    I saw a program the night before last about the Nazi war criminals who are dying without prosecution or having to make reparation. They were cowards who killed without compassion. They could kill so they did.
    New atrocities occur in our world. I am not superior to other living creatures. I live longer than most and with that comes responsibility to care for them.
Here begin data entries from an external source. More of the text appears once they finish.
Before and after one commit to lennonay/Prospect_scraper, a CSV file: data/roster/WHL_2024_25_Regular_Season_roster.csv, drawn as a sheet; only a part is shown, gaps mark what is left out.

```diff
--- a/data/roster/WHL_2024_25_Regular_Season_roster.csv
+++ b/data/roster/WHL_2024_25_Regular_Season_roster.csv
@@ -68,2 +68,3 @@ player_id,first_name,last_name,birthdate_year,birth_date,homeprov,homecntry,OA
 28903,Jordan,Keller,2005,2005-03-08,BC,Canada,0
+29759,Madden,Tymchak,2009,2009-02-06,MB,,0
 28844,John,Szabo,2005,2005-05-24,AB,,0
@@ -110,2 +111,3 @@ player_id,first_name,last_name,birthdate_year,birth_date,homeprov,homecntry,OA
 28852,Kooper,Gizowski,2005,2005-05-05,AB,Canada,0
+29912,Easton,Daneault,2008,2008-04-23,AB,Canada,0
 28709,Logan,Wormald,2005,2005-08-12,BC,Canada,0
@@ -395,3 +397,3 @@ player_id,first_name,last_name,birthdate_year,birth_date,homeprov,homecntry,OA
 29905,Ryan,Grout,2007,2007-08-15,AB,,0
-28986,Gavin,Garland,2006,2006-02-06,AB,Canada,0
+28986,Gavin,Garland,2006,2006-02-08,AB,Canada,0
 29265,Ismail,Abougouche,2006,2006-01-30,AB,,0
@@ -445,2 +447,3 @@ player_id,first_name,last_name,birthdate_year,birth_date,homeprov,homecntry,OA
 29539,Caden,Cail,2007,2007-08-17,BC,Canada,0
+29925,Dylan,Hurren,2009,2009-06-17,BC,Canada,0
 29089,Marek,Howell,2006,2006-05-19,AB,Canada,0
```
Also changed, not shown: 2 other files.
I cannot do all I wish for but in the words of the poet Emily Dickinson
    If I can stop one heart from breaking,
    I shall not live in vain;
    If I can ease one life the aching,
    Or cool one pain,
    Or help one fainting robin
    Unto his nest again,
    I shall not live in vain.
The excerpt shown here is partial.